Fundraising is fun, serial volunteer Tom Ross says.

For about ten years he has staked out a spot at local supermarkets to raise funds for the Heart Foundation.

He believes a friendly, human approach works well.

"Fundraising is not run by computer, computers don’t smile at you."

Instead his attitude was to talk to everyone.

"You’ve got to make eye contact with the people."

His journey into fundraising began with his own heart episode.

"I had a headache one night, and it wouldn’t go away, so I decided to go to the doctor."

His doctor said they thought he had a heart attack, but he felt fine enough to turn down an ambulance, instead getting a taxi to the emergency department.

After some tests including an X-ray, Mr Ross had an operation to insert a stent into a narrowed artery. After his operation he was provided information about a group for cardiac patients to help with recovery.

Seeing it offered programmes in the evening he decided that was not right for him as he did not want to exercise at night.

Instead, he reached out to Unipol, the recreation centre affiliated with the University of Otago and Otago Polytechnic.

"I approached Unipol and said, do you have excess time?

"And they said, yeah, after nine o’clock in the morning, nine till twelve, there’s hardly anyone around, because all the students are at the university working."

This led to him establishing The Larks, an exercise group which meets from 9am every Wednesday at Unipol.

For a low cost per session, people can take part in aerobics, weight training and stretching to warm down.

"It is run by a professional instructor."

The sessions are open to all, with Mr Ross just asking people to provide confidential medical information for emergency use.

Membership of the group has grown to more than 170 people, with about 30 to 50 turning up to each class.

With an average age of about 60, the focus was on people who may need a little more supervision due to health problems, but were looking to reduce the risk of a heart event.

The connections Mr Ross established through The Larks has an additional benefit, as each year when the Heart Foundation is looking for volunteers, he encourages members of the group to help him raise funds.

Heart Foundation medical director Dr Gerry Devlin said it was grateful for the help of volunteers such as Mr Ross.

"With heart disease claiming the life of one Kiwi every 90 minutes, volunteering for us is a vital way you can help in the fight against New Zealand’s single biggest killer."

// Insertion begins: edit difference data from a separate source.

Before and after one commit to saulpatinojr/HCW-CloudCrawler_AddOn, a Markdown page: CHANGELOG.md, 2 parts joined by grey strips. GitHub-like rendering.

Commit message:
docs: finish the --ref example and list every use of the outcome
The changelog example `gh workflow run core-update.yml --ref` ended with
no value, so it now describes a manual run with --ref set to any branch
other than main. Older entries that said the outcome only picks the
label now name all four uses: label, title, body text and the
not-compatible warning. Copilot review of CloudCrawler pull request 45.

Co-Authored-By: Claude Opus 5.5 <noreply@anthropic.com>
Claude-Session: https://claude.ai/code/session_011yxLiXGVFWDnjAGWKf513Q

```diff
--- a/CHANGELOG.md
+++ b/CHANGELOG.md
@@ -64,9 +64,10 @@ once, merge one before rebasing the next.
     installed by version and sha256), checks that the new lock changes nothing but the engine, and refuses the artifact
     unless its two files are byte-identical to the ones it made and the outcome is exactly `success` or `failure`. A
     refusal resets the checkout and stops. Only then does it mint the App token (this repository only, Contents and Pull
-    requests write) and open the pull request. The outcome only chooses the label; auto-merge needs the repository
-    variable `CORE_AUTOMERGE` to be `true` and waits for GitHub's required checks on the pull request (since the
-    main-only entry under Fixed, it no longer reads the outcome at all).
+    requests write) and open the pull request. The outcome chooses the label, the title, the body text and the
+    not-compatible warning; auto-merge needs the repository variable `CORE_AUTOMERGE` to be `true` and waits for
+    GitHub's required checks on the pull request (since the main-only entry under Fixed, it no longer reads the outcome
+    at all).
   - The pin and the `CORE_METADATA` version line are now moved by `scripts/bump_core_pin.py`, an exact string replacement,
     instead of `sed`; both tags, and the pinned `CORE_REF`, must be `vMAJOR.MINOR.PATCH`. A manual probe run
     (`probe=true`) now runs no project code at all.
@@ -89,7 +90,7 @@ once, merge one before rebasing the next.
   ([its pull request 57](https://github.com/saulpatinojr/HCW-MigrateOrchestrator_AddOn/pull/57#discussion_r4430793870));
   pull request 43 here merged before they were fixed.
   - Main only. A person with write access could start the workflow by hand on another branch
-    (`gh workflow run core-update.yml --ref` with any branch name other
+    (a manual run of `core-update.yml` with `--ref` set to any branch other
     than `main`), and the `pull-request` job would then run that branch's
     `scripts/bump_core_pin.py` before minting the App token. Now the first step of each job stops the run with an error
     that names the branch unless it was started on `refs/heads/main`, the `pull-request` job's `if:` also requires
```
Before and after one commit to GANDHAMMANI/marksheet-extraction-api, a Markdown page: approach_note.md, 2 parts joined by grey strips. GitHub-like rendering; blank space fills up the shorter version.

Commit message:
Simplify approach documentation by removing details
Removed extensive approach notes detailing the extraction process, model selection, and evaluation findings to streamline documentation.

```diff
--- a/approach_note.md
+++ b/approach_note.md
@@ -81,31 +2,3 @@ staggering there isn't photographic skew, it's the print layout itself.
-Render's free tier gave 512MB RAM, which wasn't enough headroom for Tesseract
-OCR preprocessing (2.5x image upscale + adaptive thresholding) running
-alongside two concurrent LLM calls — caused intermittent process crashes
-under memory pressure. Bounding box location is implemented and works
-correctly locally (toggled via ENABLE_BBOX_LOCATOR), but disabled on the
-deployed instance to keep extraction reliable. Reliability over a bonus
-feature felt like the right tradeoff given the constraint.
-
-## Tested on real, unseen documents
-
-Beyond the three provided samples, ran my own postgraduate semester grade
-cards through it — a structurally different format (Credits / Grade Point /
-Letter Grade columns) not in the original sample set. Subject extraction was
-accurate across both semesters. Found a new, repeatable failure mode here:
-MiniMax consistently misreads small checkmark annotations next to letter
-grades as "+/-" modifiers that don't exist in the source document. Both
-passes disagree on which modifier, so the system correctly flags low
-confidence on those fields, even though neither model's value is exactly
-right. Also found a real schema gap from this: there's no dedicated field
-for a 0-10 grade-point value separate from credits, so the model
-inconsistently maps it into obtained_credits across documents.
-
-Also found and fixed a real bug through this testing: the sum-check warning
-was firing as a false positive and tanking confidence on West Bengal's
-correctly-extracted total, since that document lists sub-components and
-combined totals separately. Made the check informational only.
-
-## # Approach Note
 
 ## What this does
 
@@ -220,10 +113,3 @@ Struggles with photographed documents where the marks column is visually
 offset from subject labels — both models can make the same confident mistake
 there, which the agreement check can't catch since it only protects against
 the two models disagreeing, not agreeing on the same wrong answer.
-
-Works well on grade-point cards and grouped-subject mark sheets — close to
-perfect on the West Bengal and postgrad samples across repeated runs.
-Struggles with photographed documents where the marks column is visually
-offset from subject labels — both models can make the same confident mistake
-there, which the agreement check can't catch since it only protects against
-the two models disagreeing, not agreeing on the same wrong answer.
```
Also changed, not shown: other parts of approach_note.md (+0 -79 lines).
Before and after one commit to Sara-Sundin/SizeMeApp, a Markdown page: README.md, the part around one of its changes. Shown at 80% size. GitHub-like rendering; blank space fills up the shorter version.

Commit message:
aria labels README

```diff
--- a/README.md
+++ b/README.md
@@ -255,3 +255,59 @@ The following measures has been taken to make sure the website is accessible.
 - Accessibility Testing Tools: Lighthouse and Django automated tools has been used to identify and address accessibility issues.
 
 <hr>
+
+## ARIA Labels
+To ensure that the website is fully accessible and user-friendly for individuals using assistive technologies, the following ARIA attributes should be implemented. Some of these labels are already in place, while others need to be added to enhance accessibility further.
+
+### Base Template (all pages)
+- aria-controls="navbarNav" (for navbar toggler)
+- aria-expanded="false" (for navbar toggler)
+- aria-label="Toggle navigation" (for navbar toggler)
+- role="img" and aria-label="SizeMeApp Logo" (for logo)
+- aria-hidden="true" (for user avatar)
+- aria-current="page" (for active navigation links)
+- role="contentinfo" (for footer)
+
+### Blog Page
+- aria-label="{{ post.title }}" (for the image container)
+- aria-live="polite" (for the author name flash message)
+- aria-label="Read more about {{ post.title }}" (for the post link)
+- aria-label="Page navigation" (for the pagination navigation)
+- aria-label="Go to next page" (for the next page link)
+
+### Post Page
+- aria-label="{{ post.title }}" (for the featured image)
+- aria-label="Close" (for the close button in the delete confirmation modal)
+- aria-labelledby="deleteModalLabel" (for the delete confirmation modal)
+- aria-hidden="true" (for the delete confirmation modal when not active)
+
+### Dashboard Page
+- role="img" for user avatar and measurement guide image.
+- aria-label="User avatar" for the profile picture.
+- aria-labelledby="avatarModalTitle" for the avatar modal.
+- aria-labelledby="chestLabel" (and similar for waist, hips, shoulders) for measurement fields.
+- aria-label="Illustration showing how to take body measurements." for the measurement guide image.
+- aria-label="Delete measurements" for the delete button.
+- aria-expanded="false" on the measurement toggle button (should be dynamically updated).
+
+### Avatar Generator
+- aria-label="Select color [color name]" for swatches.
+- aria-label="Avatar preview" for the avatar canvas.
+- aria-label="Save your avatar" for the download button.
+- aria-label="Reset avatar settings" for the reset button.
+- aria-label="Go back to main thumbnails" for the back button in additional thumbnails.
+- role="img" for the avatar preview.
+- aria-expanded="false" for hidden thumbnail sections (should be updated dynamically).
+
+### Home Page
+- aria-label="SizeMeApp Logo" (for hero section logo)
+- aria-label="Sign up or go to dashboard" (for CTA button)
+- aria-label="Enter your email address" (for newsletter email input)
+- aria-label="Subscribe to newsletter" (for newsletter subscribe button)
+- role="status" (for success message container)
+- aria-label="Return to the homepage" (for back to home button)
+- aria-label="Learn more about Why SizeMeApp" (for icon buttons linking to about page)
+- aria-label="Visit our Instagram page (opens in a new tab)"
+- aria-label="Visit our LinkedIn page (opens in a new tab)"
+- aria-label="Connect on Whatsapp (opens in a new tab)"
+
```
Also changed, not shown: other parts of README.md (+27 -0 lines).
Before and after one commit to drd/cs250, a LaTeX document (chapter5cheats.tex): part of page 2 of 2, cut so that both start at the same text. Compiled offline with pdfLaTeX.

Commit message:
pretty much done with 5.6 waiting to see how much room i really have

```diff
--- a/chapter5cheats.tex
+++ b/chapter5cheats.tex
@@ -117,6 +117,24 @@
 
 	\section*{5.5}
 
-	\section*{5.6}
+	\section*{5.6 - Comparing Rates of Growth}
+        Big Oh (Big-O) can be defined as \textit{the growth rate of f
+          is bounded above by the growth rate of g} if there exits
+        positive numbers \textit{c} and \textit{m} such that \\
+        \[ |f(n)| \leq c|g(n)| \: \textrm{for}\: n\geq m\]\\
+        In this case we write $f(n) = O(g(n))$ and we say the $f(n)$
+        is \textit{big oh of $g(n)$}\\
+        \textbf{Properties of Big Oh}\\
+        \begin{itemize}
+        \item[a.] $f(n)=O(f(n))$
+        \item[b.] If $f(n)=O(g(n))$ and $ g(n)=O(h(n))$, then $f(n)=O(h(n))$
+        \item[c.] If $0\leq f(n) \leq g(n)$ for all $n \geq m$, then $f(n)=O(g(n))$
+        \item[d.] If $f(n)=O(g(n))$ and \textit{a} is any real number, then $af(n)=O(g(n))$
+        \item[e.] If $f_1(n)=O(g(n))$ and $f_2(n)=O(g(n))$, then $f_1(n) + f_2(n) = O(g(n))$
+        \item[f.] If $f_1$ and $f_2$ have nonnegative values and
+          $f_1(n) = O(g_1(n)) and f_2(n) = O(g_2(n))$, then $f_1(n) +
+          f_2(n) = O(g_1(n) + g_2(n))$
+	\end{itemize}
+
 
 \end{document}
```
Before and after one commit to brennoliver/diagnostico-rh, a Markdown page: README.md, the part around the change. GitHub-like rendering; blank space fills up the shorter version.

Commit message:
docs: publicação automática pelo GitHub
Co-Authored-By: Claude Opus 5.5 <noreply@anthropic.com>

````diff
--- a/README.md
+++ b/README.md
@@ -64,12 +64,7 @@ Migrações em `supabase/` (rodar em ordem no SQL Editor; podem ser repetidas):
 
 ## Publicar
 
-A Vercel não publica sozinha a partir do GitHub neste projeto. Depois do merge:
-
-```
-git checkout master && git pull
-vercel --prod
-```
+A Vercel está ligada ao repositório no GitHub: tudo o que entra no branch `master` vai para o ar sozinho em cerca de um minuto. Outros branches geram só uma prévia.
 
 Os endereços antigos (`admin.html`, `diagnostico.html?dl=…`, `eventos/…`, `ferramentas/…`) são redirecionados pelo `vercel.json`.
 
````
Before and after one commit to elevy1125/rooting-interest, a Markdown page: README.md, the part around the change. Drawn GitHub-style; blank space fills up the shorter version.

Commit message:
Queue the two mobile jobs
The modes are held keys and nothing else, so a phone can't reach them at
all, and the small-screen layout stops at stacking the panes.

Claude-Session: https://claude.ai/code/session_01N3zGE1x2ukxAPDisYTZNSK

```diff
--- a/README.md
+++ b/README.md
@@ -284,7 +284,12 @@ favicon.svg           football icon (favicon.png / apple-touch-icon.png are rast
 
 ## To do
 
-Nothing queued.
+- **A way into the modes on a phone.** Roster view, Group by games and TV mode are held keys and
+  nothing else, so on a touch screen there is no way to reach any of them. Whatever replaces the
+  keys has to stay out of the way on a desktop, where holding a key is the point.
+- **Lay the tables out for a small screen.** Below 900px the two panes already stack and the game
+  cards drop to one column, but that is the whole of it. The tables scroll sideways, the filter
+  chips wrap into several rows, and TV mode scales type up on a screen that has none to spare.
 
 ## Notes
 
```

The Heart Foundation is calling on big-hearted New Zealanders to gift a couple of hours on Friday, February 23 or Saturday, February 24 next year to volunteer as street collectors and raise funds for heart research.

• Signups are now open at heartfoundation.org.nz/volunteer